··· Data to process

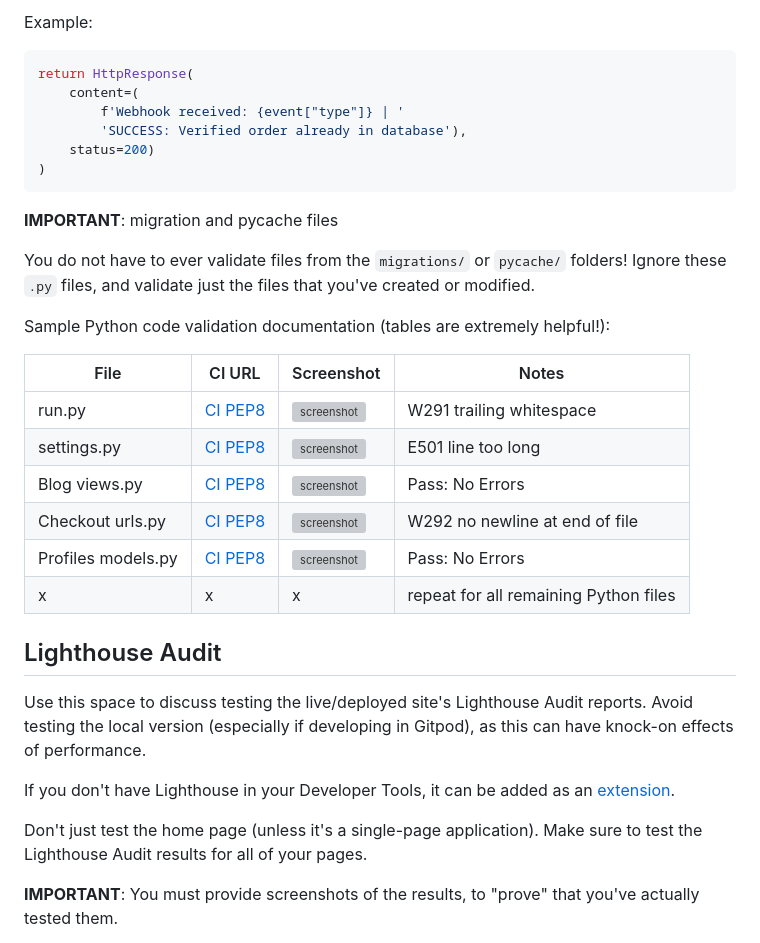
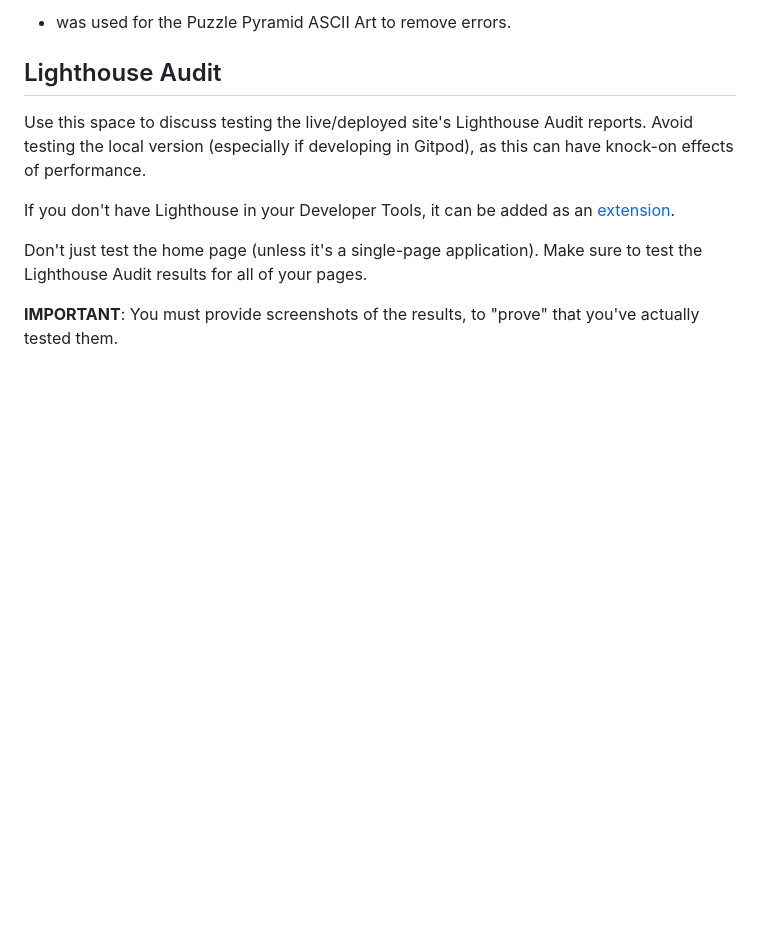
Before and after one commit to ogc1231/puzzle-pyramid, a Markdown page: TESTING.md, the part around the change printed below. Rendered like a GitHub page; blank space fills up the shorter version; grey boxes are pictures that could not be loaded.

````diff
--- a/TESTING.md
+++ b/TESTING.md
@@ -68,29 +27,4 @@ without having to "guess" yourself and attempt to tab to the correct indentation
-Example:
-
-```python
-return HttpResponse(
-    content=(
-        f'Webhook received: {event["type"]} | '
-        'SUCCESS: Verified order already in database'),
-    status=200)
-)
-```
-
-**IMPORTANT**: migration and pycache files
-
-You do not have to ever validate files from the `migrations/` or `pycache/` folders!
-Ignore these `.py` files, and validate just the files that you've created or modified.
-
-Sample Python code validation documentation (tables are extremely helpful!):
-
-| File | CI URL | Screenshot | Notes |
-| --- | --- | --- | --- |
-| run.py | [CI PEP8](https://pep8ci.herokuapp.com/https://raw.githubusercontent.com/ogc1231/puzzle-pyramid/main/run.py) | ![screenshot](documentation/py-validation-run.png) | W291 trailing whitespace |
-| settings.py | [CI PEP8](https://pep8ci.herokuapp.com/https://raw.githubusercontent.com/ogc1231/puzzle-pyramid/main/boutique-ado/settings.py) | ![screenshot](documentation/py-validation-settings.png) | E501 line too long |
-| Blog views.py | [CI PEP8](https://pep8ci.herokuapp.com/https://raw.githubusercontent.com/ogc1231/puzzle-pyramid/main/blog/views.py) | ![screenshot](documentation/py-validation-blog-views.png) | Pass: No Errors |
-| Checkout urls.py | [CI PEP8](https://pep8ci.herokuapp.com/https://raw.githubusercontent.com/ogc1231/puzzle-pyramid/main/checkout/urls.py) | ![screenshot](documentation/py-validation-checkout-urls.png) | W292 no newline at end of file |
-| Profiles models.py | [CI PEP8](https://pep8ci.herokuapp.com/https://raw.githubusercontent.com/ogc1231/puzzle-pyramid/main/profiles/models.py) | ![screenshot](documentation/py-validation-profiles-models.png) | Pass: No Errors |
-| x | x | x | repeat for all remaining Python files |
+- was used for the Puzzle Pyramid ASCII Art to remove errors.
 
 ## Lighthouse Audit
 
````
Also changed, not shown: other parts of TESTING.md (+5 -46 lines), documentation/testing/lighthouse.PNG (added).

······

What to produce:
Filter the records down to the lines containing the word "pycache", and copy those.

Your response:
-**IMPORTANT**: migration and pycache files
-You do not have to ever validate files from the `migrations/` or `pycache/` folders!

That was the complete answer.